TASK ITEM
Look over the lines below. Report each one that includes the string "analysis".

DATA IN THIS EXERCISE
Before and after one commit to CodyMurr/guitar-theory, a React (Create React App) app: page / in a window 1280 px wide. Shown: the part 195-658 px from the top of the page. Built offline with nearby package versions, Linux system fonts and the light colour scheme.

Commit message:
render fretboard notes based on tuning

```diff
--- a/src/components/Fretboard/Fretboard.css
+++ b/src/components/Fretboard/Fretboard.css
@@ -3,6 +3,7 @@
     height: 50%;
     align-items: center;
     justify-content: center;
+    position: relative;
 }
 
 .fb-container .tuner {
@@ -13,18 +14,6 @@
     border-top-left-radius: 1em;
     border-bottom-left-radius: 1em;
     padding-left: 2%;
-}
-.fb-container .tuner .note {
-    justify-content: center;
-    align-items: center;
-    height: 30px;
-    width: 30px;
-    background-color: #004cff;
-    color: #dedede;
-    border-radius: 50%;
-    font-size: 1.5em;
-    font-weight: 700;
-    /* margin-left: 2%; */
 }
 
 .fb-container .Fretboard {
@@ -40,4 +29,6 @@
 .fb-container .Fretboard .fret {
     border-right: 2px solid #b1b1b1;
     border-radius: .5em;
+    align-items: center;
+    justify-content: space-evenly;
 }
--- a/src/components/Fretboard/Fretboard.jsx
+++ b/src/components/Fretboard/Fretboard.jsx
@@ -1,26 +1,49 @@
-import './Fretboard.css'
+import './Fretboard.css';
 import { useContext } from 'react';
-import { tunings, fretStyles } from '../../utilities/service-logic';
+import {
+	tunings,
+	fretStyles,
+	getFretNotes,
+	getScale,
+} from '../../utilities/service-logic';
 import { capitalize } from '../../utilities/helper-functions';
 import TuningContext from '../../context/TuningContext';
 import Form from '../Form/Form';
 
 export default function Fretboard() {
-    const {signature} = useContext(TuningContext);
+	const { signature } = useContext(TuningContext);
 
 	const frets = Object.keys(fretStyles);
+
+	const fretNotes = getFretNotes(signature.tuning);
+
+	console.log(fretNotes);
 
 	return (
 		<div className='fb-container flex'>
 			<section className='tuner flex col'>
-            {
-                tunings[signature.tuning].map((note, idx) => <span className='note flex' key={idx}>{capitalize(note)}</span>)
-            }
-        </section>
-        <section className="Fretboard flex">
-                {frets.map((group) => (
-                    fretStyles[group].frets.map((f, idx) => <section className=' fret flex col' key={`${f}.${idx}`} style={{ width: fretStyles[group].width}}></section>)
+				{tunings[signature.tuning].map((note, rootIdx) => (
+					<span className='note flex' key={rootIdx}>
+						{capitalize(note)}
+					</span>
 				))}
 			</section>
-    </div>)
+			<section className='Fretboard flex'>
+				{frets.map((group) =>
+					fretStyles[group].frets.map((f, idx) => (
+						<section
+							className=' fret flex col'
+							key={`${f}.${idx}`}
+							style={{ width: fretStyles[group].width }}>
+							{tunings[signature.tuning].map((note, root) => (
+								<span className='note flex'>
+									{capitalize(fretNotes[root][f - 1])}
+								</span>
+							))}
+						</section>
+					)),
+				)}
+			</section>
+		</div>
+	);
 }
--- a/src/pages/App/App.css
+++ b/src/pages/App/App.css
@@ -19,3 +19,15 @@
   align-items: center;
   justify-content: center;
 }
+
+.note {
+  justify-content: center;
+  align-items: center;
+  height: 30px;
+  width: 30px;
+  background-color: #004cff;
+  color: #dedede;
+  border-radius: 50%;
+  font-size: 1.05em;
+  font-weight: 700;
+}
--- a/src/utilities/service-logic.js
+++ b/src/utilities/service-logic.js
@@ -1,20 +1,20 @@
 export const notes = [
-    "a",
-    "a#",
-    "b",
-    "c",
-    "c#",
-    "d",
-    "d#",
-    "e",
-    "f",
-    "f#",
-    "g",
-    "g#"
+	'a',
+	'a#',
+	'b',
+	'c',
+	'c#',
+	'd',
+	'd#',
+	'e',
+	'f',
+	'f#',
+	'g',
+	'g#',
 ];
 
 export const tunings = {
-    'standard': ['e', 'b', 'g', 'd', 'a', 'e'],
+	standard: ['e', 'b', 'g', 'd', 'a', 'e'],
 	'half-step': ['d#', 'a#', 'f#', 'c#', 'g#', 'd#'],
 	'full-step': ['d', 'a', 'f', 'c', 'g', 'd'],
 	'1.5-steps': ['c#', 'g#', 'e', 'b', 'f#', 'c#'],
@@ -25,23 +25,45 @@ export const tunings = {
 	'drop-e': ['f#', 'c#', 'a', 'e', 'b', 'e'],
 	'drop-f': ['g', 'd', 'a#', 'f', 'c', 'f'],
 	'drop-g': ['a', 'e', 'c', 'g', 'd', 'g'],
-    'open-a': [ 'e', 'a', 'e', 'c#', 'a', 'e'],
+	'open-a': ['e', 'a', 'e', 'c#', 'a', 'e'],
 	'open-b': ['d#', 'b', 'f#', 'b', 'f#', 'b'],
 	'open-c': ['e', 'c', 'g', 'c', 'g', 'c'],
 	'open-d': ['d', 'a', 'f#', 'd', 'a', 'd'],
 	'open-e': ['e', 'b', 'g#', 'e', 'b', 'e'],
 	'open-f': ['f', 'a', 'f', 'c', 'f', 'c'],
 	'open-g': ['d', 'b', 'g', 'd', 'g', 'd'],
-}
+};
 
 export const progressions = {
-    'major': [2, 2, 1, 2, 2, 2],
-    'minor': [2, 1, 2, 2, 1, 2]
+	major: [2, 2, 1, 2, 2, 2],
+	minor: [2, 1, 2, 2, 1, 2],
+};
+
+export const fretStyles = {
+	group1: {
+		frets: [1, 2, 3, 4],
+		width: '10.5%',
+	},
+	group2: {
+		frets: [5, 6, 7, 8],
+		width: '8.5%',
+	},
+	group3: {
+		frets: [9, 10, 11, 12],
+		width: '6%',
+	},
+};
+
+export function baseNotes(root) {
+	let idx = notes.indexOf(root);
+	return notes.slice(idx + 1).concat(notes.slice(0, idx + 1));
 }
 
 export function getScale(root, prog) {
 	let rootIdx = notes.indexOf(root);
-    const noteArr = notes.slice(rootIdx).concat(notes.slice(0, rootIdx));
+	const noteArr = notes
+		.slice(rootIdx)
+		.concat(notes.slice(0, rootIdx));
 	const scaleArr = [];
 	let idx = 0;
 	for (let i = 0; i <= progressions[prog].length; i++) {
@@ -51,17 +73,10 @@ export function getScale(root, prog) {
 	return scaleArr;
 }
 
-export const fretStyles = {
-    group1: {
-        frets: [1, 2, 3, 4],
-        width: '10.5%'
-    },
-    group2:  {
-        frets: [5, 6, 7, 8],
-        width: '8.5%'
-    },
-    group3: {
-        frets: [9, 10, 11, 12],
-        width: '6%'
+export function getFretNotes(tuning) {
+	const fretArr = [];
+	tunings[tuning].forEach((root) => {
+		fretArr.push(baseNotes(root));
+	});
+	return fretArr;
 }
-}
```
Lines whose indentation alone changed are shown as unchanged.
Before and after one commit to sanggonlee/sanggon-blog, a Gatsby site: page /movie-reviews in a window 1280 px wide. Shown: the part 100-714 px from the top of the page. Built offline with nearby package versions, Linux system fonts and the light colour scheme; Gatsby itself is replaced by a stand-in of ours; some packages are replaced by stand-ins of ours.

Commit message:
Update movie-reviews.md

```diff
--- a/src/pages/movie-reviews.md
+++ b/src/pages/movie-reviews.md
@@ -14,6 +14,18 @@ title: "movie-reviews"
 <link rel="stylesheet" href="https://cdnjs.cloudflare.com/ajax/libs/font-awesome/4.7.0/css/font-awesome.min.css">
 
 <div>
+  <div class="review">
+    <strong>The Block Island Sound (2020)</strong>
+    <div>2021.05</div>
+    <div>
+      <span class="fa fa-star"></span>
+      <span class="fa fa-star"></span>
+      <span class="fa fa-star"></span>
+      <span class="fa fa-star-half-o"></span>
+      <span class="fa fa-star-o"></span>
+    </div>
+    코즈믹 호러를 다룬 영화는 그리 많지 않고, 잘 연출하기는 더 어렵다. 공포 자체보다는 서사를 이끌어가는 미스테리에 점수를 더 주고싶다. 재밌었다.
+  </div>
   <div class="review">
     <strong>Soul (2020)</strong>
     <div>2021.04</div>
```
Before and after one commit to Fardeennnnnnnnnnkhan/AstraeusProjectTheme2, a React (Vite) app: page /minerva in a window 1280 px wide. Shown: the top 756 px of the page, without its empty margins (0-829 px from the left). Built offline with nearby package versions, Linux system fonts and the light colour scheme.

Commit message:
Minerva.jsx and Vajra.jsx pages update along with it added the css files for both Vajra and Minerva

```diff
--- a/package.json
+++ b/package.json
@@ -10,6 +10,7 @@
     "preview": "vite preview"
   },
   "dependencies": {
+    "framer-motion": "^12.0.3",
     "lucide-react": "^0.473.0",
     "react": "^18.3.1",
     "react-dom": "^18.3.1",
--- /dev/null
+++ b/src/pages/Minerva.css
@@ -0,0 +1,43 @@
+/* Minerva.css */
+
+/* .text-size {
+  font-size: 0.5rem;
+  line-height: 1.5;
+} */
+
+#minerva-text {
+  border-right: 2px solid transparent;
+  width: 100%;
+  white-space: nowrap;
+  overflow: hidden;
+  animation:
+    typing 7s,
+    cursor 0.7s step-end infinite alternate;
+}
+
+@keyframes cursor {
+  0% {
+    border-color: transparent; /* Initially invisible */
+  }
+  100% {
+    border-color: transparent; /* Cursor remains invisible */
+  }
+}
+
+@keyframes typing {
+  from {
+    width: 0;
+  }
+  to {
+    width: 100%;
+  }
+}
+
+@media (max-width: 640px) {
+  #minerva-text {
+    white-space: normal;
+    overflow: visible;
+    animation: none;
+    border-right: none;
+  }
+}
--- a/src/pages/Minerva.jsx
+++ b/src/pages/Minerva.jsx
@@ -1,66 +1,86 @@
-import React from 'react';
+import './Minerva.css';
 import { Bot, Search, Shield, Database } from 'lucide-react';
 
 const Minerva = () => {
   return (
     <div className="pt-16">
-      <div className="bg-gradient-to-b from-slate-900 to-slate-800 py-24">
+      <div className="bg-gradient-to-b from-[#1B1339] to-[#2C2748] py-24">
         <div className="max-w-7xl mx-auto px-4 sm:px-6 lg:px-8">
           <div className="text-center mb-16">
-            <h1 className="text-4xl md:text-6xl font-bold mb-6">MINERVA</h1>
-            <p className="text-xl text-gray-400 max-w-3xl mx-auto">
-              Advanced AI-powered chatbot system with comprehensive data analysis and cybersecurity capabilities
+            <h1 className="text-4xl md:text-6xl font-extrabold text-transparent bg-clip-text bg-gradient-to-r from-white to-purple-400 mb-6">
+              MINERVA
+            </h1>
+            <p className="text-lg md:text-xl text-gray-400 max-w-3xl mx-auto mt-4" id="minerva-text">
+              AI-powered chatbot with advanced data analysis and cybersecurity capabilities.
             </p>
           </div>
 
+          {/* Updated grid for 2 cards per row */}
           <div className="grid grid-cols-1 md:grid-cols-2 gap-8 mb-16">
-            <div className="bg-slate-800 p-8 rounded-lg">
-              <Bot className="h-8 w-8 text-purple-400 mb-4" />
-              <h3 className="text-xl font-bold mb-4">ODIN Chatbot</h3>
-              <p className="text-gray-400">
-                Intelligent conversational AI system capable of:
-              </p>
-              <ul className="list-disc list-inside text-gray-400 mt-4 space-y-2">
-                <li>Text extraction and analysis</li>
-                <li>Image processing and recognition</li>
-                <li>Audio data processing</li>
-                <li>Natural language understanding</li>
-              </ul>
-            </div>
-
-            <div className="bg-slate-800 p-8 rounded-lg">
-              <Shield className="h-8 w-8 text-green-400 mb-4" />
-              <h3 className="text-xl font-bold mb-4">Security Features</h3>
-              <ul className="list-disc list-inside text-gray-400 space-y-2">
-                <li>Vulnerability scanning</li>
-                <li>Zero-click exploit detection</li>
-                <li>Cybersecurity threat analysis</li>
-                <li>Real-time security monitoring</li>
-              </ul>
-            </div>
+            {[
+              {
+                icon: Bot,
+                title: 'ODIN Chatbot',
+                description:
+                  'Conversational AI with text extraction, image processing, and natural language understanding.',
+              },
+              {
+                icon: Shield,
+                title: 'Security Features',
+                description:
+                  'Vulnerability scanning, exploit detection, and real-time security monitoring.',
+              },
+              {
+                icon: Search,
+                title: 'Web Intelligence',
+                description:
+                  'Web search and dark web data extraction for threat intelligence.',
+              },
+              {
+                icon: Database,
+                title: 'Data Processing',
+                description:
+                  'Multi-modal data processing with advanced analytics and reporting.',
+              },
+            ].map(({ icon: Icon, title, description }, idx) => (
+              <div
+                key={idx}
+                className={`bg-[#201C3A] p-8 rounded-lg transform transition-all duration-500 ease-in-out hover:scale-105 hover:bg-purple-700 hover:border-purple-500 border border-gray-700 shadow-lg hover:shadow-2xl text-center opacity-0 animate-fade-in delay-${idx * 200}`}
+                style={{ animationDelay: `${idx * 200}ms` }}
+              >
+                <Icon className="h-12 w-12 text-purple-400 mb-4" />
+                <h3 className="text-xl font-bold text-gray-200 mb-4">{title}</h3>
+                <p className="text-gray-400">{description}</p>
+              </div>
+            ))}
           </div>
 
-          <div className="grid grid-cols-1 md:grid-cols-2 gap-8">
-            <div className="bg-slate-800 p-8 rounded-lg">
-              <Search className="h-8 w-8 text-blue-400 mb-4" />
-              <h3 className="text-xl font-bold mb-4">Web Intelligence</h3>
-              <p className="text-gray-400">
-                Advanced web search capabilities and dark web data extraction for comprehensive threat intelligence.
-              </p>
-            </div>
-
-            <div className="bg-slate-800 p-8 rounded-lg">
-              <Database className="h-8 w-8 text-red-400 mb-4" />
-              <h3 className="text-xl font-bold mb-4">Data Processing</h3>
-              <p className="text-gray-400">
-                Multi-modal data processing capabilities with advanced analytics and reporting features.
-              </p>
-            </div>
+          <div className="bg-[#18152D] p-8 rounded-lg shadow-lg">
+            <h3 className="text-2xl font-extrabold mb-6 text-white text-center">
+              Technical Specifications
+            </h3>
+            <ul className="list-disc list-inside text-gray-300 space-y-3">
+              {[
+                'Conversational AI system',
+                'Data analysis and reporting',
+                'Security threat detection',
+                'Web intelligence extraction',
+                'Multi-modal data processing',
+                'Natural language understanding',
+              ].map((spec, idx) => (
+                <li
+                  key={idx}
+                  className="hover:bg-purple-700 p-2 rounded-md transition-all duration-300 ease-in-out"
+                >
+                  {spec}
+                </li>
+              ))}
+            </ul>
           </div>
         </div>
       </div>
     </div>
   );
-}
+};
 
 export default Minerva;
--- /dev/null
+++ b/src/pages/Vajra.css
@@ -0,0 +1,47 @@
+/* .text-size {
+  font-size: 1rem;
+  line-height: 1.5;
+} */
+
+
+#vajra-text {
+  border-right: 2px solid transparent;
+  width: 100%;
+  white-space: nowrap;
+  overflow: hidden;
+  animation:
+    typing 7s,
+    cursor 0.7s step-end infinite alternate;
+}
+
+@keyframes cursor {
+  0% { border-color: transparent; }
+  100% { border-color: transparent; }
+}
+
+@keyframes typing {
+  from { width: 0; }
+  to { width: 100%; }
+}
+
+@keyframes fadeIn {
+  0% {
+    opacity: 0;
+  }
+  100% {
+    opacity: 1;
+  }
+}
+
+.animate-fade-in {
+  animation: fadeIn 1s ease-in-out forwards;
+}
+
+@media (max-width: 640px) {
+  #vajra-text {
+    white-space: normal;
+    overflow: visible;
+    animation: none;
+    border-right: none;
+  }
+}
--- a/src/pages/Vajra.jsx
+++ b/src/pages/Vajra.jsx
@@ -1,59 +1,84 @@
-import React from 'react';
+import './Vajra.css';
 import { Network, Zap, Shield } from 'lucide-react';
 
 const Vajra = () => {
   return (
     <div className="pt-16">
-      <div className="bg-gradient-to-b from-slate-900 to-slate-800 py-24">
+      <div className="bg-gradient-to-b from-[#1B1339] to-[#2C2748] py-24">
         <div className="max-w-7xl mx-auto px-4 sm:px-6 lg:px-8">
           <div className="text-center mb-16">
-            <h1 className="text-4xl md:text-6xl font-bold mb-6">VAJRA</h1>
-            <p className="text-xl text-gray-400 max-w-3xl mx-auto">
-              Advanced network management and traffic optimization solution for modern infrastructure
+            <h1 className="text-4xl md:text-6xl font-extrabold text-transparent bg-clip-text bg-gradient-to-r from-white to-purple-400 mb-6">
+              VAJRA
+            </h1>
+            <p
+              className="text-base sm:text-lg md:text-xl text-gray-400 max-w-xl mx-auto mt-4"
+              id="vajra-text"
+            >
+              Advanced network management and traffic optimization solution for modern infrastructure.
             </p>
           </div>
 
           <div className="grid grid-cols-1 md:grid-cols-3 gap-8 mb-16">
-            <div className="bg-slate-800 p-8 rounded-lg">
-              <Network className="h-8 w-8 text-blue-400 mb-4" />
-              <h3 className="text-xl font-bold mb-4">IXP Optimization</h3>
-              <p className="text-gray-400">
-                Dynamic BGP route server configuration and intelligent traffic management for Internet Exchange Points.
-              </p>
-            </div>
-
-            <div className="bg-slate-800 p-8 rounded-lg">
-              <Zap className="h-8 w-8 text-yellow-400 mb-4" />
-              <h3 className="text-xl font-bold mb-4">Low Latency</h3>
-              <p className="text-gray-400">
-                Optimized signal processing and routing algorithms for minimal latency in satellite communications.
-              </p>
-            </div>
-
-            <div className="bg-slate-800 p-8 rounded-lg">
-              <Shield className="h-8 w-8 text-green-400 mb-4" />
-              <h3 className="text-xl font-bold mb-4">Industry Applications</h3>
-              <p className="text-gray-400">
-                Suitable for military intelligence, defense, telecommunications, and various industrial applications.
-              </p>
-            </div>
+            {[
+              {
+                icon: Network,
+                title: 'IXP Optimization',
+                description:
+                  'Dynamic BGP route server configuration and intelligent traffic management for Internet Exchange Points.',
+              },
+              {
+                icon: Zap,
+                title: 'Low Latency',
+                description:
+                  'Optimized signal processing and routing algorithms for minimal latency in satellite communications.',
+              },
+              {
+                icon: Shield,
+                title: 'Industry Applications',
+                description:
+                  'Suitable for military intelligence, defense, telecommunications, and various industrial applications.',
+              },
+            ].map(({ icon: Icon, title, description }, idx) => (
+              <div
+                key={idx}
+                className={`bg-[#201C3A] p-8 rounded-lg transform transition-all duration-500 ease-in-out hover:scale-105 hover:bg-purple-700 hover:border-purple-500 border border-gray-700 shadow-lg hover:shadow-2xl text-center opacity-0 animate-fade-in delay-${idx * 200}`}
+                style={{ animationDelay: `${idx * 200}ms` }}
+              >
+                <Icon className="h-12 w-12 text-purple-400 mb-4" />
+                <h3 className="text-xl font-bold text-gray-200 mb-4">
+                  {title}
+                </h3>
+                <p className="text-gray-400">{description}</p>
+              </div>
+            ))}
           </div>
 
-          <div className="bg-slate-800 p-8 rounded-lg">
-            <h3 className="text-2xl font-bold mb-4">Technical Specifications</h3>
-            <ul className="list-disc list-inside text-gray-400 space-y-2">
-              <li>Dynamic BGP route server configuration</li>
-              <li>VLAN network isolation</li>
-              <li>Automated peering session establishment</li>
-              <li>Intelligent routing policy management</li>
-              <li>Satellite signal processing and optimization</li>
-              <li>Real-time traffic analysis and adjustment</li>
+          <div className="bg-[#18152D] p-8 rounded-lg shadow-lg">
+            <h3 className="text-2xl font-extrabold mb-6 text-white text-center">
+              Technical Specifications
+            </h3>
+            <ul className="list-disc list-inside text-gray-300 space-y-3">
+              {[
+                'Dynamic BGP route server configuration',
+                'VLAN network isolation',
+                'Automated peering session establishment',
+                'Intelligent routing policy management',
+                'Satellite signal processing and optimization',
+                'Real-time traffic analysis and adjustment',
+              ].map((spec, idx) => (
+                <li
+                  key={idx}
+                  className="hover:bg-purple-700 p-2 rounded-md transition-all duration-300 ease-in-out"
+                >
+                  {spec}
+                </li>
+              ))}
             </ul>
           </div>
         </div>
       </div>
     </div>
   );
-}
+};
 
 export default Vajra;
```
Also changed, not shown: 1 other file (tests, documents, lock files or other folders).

OUTPUT FOR THIS EXERCISE
-              Advanced AI-powered chatbot system with comprehensive data analysis and cybersecurity capabilities
+              AI-powered chatbot with advanced data analysis and cybersecurity capabilities.
-                <li>Text extraction and analysis</li>
-                <li>Cybersecurity threat analysis</li>
+                'Data analysis and reporting',
-              <li>Real-time traffic analysis and adjustment</li>
+                'Real-time traffic analysis and adjustment',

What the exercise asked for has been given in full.